Have we seen the dangerous precedent set by both the Electoral Commission and the Supreme Court for future public elections? How then can NPP cease bickering and move on in the stare of such ghastly electoral situation? We need to discuss it, inform the public about the impending dangerous situation and educate them on what to do or expect in future.

Any country that does neither remember its history nor revisit her past to be redirected cannot progress to expectation. Does the caller agree with Atuguba and Afari Gyan on their sycophantic dangerous views?

Finally, why should the Minority caucus in parliament sit around when the “stealer” NDC MPs do never vote exercising rationality but along unflinching loyalty to party lines? The NDC feel they are in majority; can easily outnumber the minority to pass any law at whim and therefore, do not care a hoot about the NPP MPs or anyone in Ghana except their kind.

The caller had wanted them to sit around but not voting to justify their salary for the day. By walking out, to him, means, they did not work for the day and hence the obligation to dock their salary by one day. Who cares?

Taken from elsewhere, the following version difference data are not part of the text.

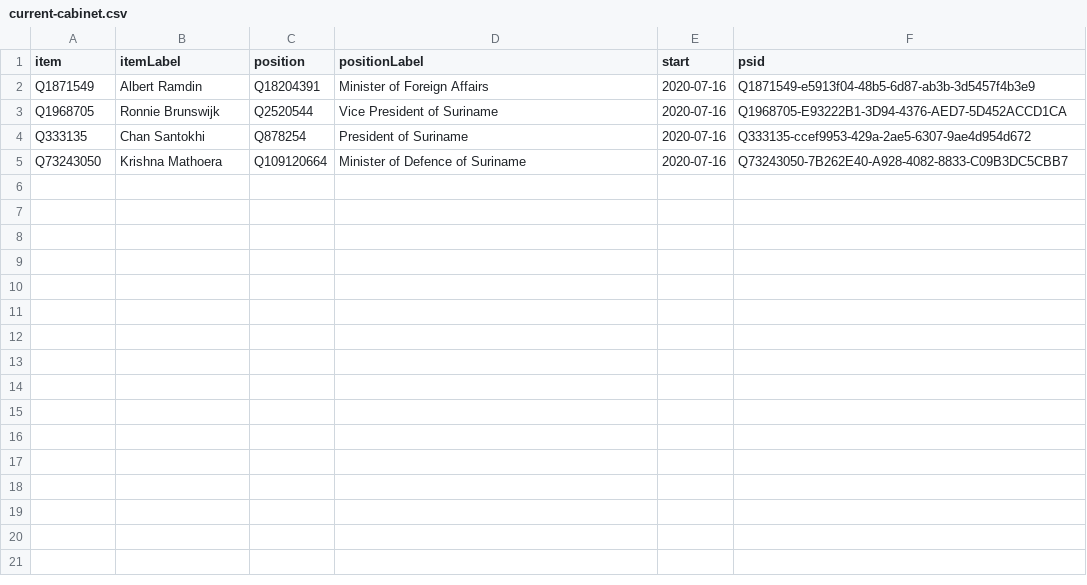
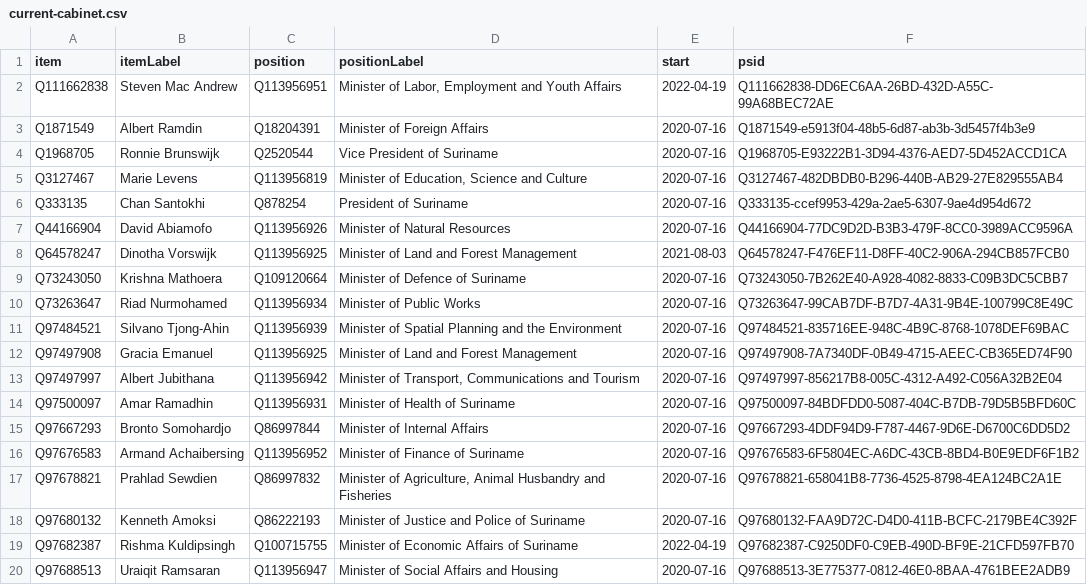
Before and after one commit to every-politician-scrapers/suriname, a CSV file: wikidata/results/current-cabinet.csv, drawn as a sheet.

```diff
--- a/wikidata/results/current-cabinet.csv
+++ b/wikidata/results/current-cabinet.csv
@@ -1,5 +1,20 @@
 item,itemLabel,position,positionLabel,start,psid
+Q111662838,Steven Mac Andrew,Q113956951,"Minister of Labor, Employment and Youth Affairs",2022-04-19,Q111662838-DD6EC6AA-26BD-432D-A55C-99A68BEC72AE
 Q1871549,Albert Ramdin,Q18204391,Minister of Foreign Affairs,2020-07-16,Q1871549-e5913f04-48b5-6d87-ab3b-3d5457f4b3e9
 Q1968705,Ronnie Brunswijk,Q2520544,Vice President of Suriname,2020-07-16,Q1968705-E93222B1-3D94-4376-AED7-5D452ACCD1CA
+Q3127467,Marie Levens,Q113956819,"Minister of Education, Science and Culture",2020-07-16,Q3127467-482DBDB0-B296-440B-AB29-27E829555AB4
 Q333135,Chan Santokhi,Q878254,President of Suriname,2020-07-16,Q333135-ccef9953-429a-2ae5-6307-9ae4d954d672
+Q44166904,David Abiamofo,Q113956926,Minister of Natural Resources,2020-07-16,Q44166904-77DC9D2D-B3B3-479F-8CC0-3989ACC9596A
+Q64578247,Dinotha Vorswijk,Q113956925,Minister of Land and Forest Management,2021-08-03,Q64578247-F476EF11-D8FF-40C2-906A-294CB857FCB0
 Q73243050,Krishna Mathoera,Q109120664,Minister of Defence of Suriname,2020-07-16,Q73243050-7B262E40-A928-4082-8833-C09B3DC5CBB7
+Q73263647,Riad Nurmohamed,Q113956934,Minister of Public Works,2020-07-16,Q73263647-99CAB7DF-B7D7-4A31-9B4E-100799C8E49C
+Q97484521,Silvano Tjong-Ahin,Q113956939,Minister of Spatial Planning and the Environment,2020-07-16,Q97484521-835716EE-948C-4B9C-8768-1078DEF69BAC
+Q97497908,Gracia Emanuel,Q113956925,Minister of Land and Forest Management,2020-07-16,Q97497908-7A7340DF-0B49-4715-AEEC-CB365ED74F90
+Q97497997,Albert Jubithana,Q113956942,"Minister of Transport, Communications and Tourism",2020-07-16,Q97497997-856217B8-005C-4312-A492-C056A32B2E04
+Q97500097,Amar Ramadhin,Q113956931,Minister of Health of Suriname,2020-07-16,Q97500097-84BDFDD0-5087-404C-B7DB-79D5B5BFD60C
+Q97667293,Bronto Somohardjo,Q86997844,Minister of Internal Affairs,2020-07-16,Q97667293-4DDF94D9-F787-4467-9D6E-D6700C6DD5D2
+Q97676583,Armand Achaibersing,Q113956952,Minister of Finance of Suriname,2020-07-16,Q97676583-6F5804EC-A6DC-43CB-8BD4-B0E9EDF6F1B2
+Q97678821,Prahlad Sewdien,Q86997832,"Minister of Agriculture, Animal Husbandry and Fisheries",2020-07-16,Q97678821-658041B8-7736-4525-8798-4EA124BC2A1E
+Q97680132,Kenneth Amoksi,Q86222193,Minister of Justice and Police of Suriname,2020-07-16,Q97680132-FAA9D72C-D4D0-411B-BCFC-2179BE4C392F
+Q97682387,Rishma Kuldipsingh,Q100715755,Minister of Economic Affairs of Suriname,2022-04-19,Q97682387-C9250DF0-C9EB-490D-BF9E-21CFD597FB70
+Q97688513,Uraiqit Ramsaran,Q113956947,Minister of Social Affairs and Housing,2020-07-16,Q97688513-3E775377-0812-46E0-8BAA-4761BEE2ADB9
```
Also changed, not shown: wikidata/results/all-cabinets.csv, wikidata/results/ministries.csv.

How would the ordinary Ghanaian know the NPP were against the increment of the VAT which was not brought on to the floor for discussion but only brought to vote on in haste?

Would Ghanaians please refer to my publication on Modernghana and SpyGhana under their Feature Article of 3 September 2013, titled, “The Repercussions of the Supreme Court Verdict”, to be aware of the dangers ahead of Ghana in future public elections?

The NPP cannot stop bickering until the NDC have stopped their corruption, thievery and disrespect for Ghanaians, that caller had better take note.

I dedicate this publication to all intelligent Ghanaians who have the love of Ghana at heart.

Rockson Adofo

Columnist: Adofo, Rockson